Please remember: There is NO ONE ANSWER for every horse! Although the barefoot lifestyle is a healthy and beneficial one for many if not most horses, that does not mean that shoes and other devices are not needed by some horses who have certain hoof and soundness issues! If anyone tries to tell you that there is only one way to keep a horse's hooves, do not believe them! Every horse is different and deserves the approach that is best for them! In addition to barefoot trimming, I offer therapeutic custom urethane shoes and hoof evaluations for horses with chronic problems. If I evaluate a horse and believe that traditional shoes, wedges, etc. are necessary I will recommend a shoer to the owner who I believe will be ideal for resolving the problem. I do not believe in the hoofcare community being divided and think that shoers, trimmers, veterinarians and owners should all work together to ensure the ideal health and soundness of each horse in their care!
Why should I take my horse barefoot?

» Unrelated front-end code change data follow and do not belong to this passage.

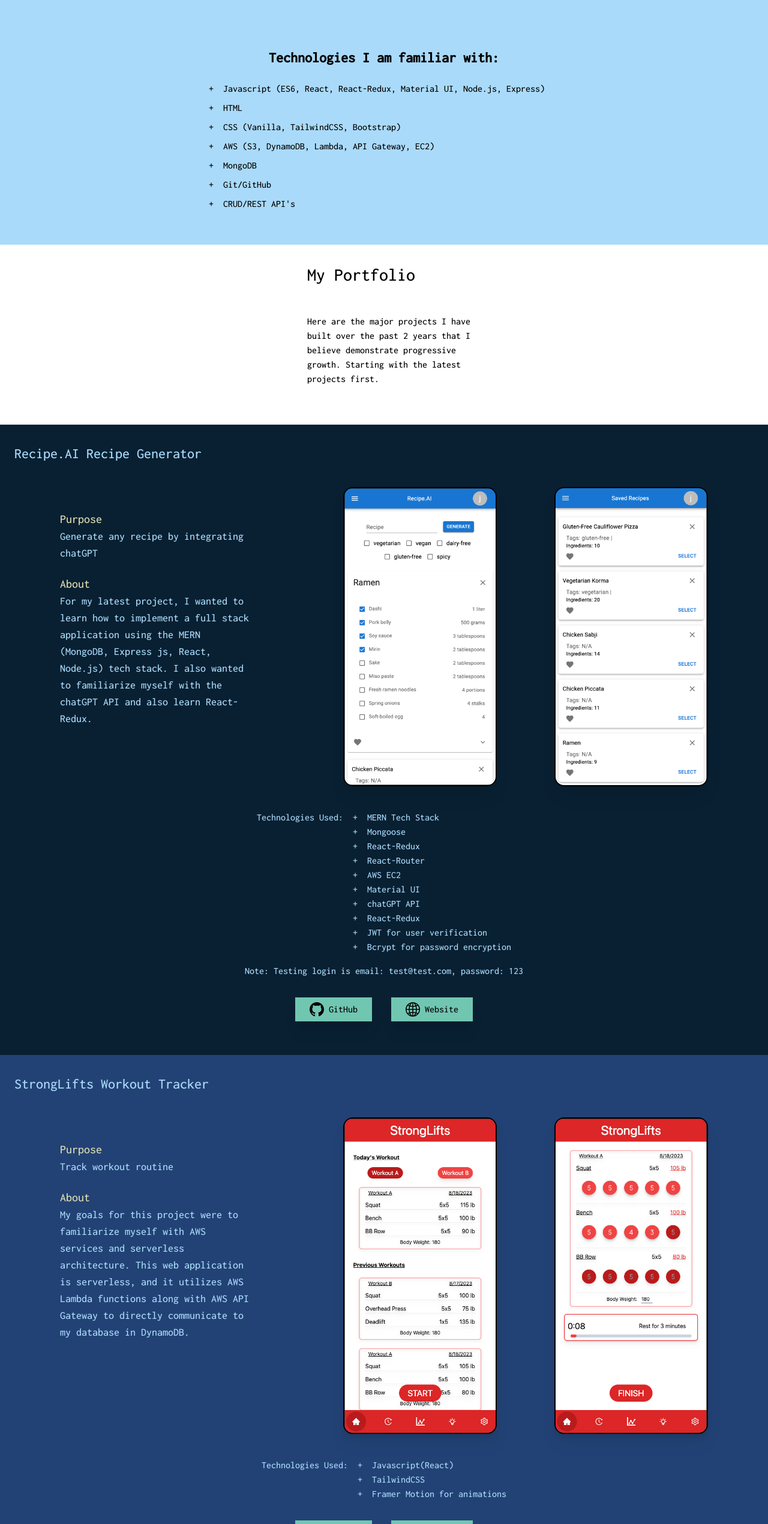
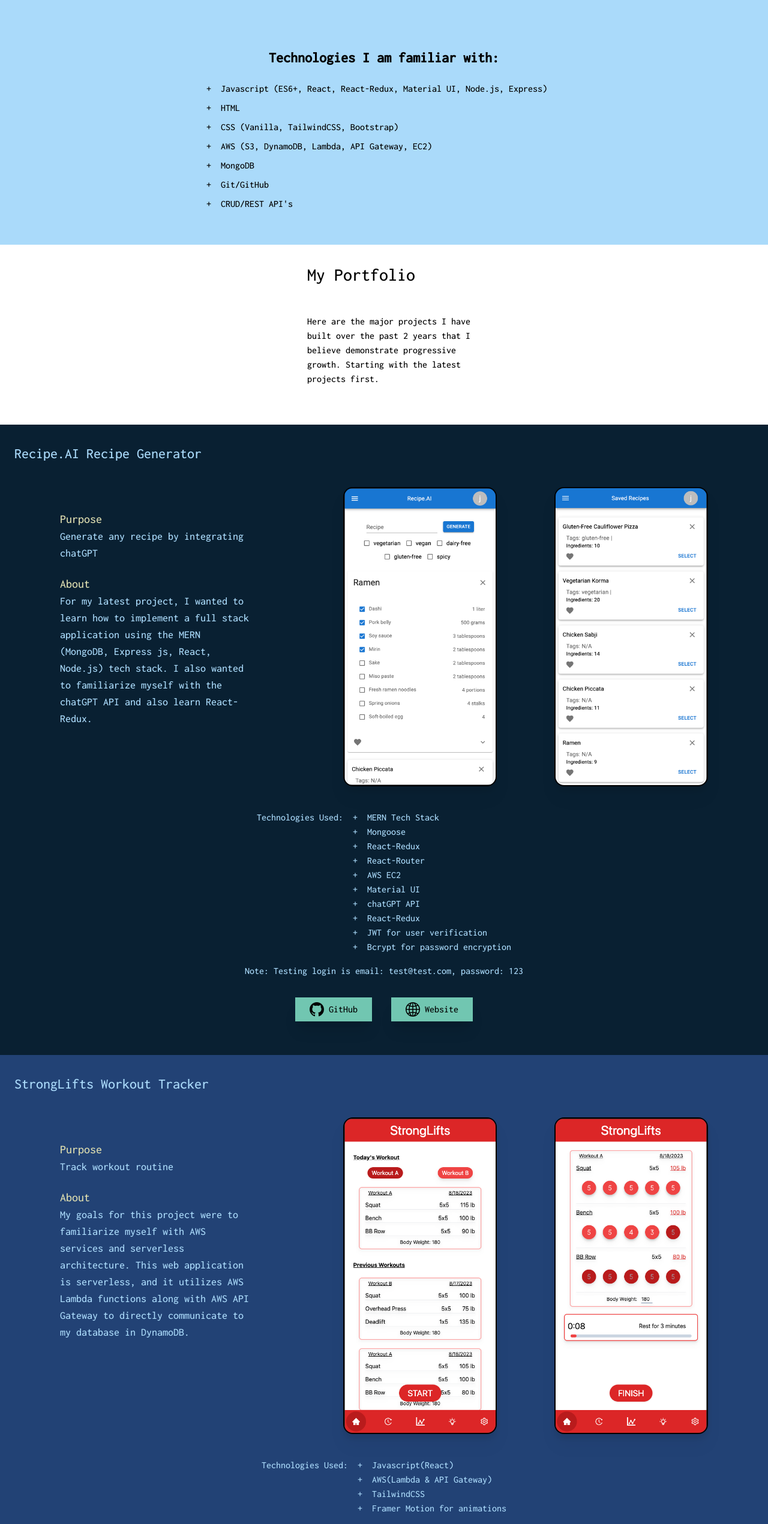
Before and after one commit to johndoomy/my-website, a React (Create React App) app: page / in a window 1280 px wide. Shown: the part 2000-4541 px from the top of the page at 60% size. Built offline with nearby package versions, Linux system fonts and the light colour scheme.

Commit message:
update About & Portfolio

```diff
--- a/src/pages/About3.js
+++ b/src/pages/About3.js
@@ -38,7 +38,7 @@
           <div className="flex justify-center">
             <ul className="mx-16 mb-4 -indent-5">
               <li className="mb-2">
-                Javascript (ES6, React, React-Redux, Material UI, Node.js,
+                Javascript (ES6+, React, React-Redux, Material UI, Node.js,
                 Express)
               </li>
               <li className="mb-2">HTML</li>
--- a/src/pages/Portfolio2.js
+++ b/src/pages/Portfolio2.js
@@ -84,6 +84,7 @@
           <p>Technologies Used:</p>
           <ul className="ml-6 -indent-5 pl-4">
             <li>Javascript(React)</li>
+            <li>AWS(Lambda & API Gateway)</li>
             <li>TailwindCSS</li>
             <li>Framer Motion for animations</li>
           </ul>
```
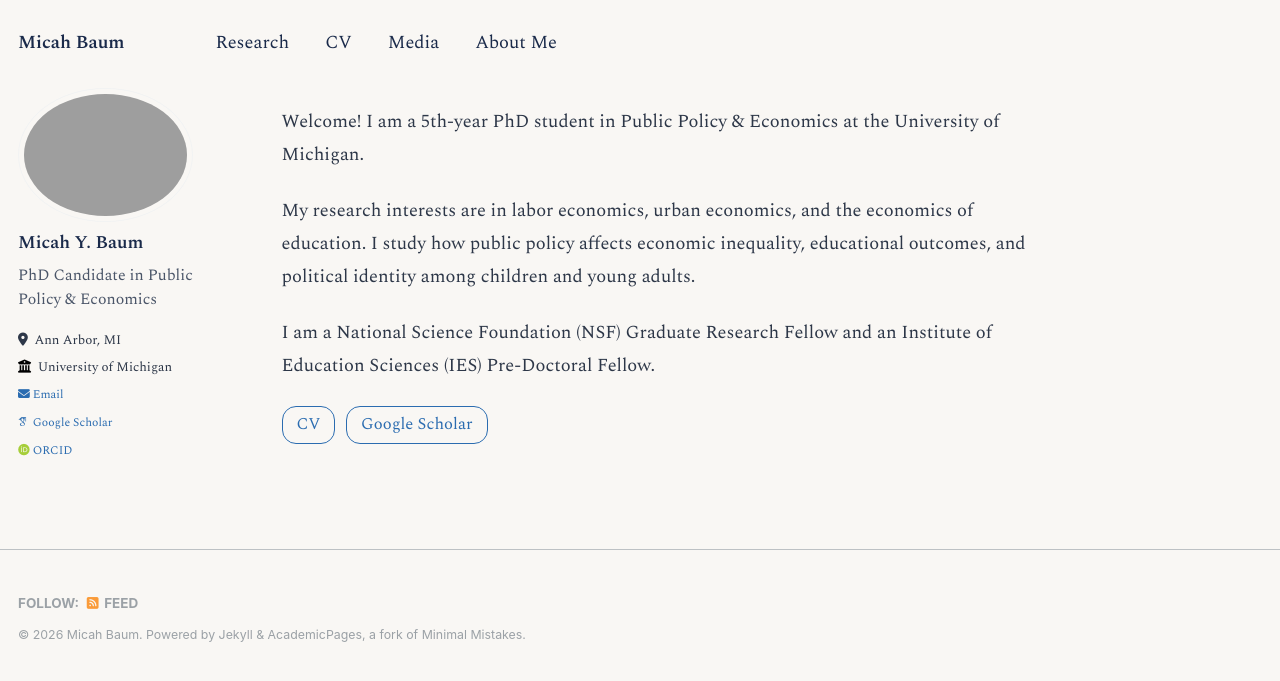
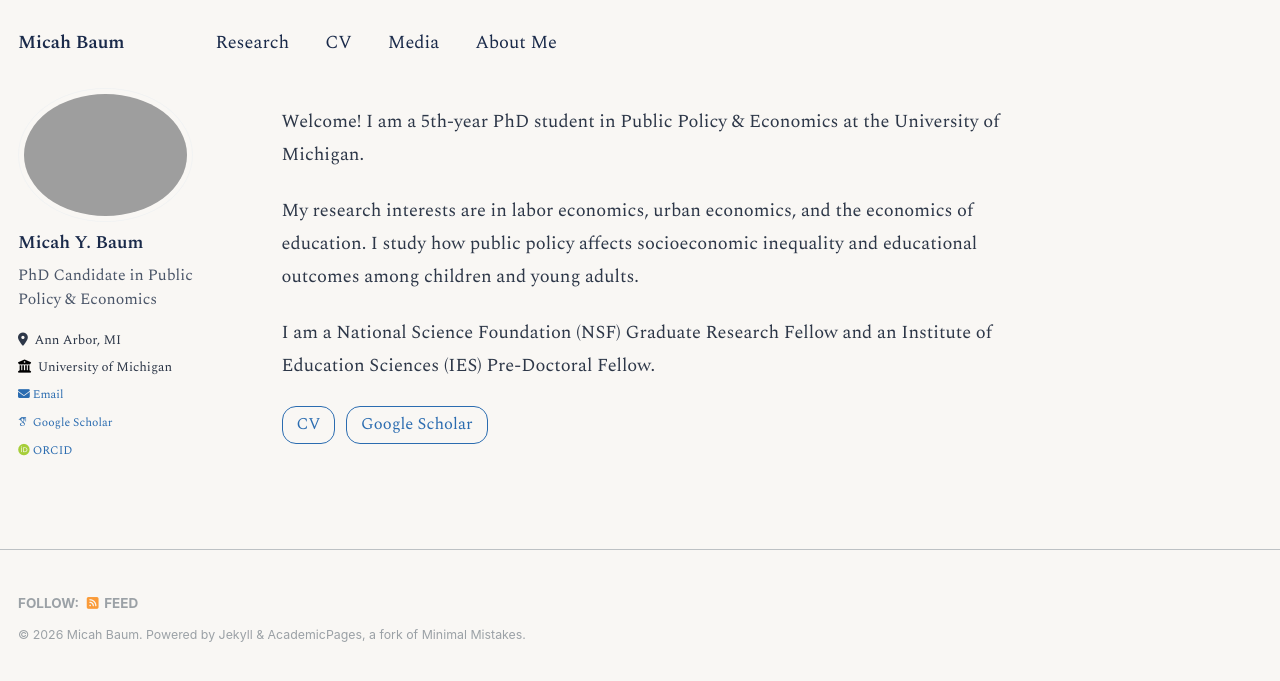
Before and after one commit to micah-baum/micah-baum.github.io, a Jekyll site: the page built from _pages/about.md, in a window 1280 px wide. Shown: the top 681 px of the page. Built offline with Jekyll 4.4.1, drawn with Linux system fonts in a browser that asks for light colours; some web fonts are replaced.

Commit message:
Update about.md

```diff
--- a/_pages/about.md
+++ b/_pages/about.md
@@ -8,7 +8,7 @@ redirect_from:
 
 Welcome! I am a 5th-year PhD student in Public Policy & Economics at the University of Michigan.
 
-My research interests are in labor economics, urban economics, and the economics of education. I study how public policy affects economic inequality, educational outcomes, and political identity among children and young adults.
+My research interests are in labor economics, urban economics, and the economics of education. I study how public policy affects socioeconomic inequality and educational outcomes among children and young adults.
 
 I am a National Science Foundation (NSF) Graduate Research Fellow and an Institute of Education Sciences (IES) Pre-Doctoral Fellow.
 
```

- Regularity of Soundness: You'll never have to worry about a thrown shoe again! Additionally, the concavity of a hoof receiving a barefoot trim lifts the sensitive sole off of the ground and protects it from bruising, which is not only painful, but can also lead to abscesses.
- Affordability: Shoes are extremely expensive, whereas barefoot trims are healthier for both your horse and your wallet.
- The Health of your Horse: As a horse moves, their hooves naturally flex with each step. This acts as a blood pumping mechanism to the hoof. Good circulation means faster, better recovery from injury and disease to the hoof and better overall hoof health, growth, and condition. When a horse wears a shoe, the unyielding metal does not allow for good flexion, meaning that the heart works harder to get blood to the hoof, and circulation is reduced, reducing hoof health and prolonging recovery in the case of injury or disease. Long-term shoeing also leads to the contraction of the hoof, which over time reduces the pressure borne by the digital cushion located beneath the frog. This has the effect of making the frog softer deeper and more sensitive, increasing sensitivity and the chances of infection.
- Better Traction/Safer Trails and Winters: Barefoot hooves develop concave, dome-like soles, which act as protection for the sensitive sole and frog. Since the sole is not constantly flat to the ground, it is much less susceptible to bruising, which is painful and can lead to abscesses.
This concavity also allows the hoof to conform to uneven surfaces much more adeptly than a flat shod foot, and there is no shoe to catch on a rock or other object and be painfully ripped off or pulled. In the winter, it is common for mud and ice to pack into shod hooves, creating a dangerous "ice skate" on the bottom of the hoof and causing the horse to slip and slide. Shod hooves get more dirt and debris packed into them because they cannot "scoop" like concave bare hooves and fling debris out. The more and longer dirt sits in the hoof, the more susceptible the horse is to bacterial infections such as thrush and canker.
- Better Movement: Shod horses have a tendency to land toe-first, which shortens their stride and makes it choppier and less fluid. When a horse is barefoot, they land with their heel first, lengthening their stride, opening their shoulder for better freedom of movement, and increasing fluidity.
Below: Safe and Sound horse in shoes before going barefoot, demonstrating steep toefirst landing and interference. This horse wore bell boots in order to prevent her from pulling her shoes, which she often did due to her severe interfering.
Below: The same horse after going barefoot with Safe and Sound, demonstrating good stride length and heel first landings at both walk and trot with no interference.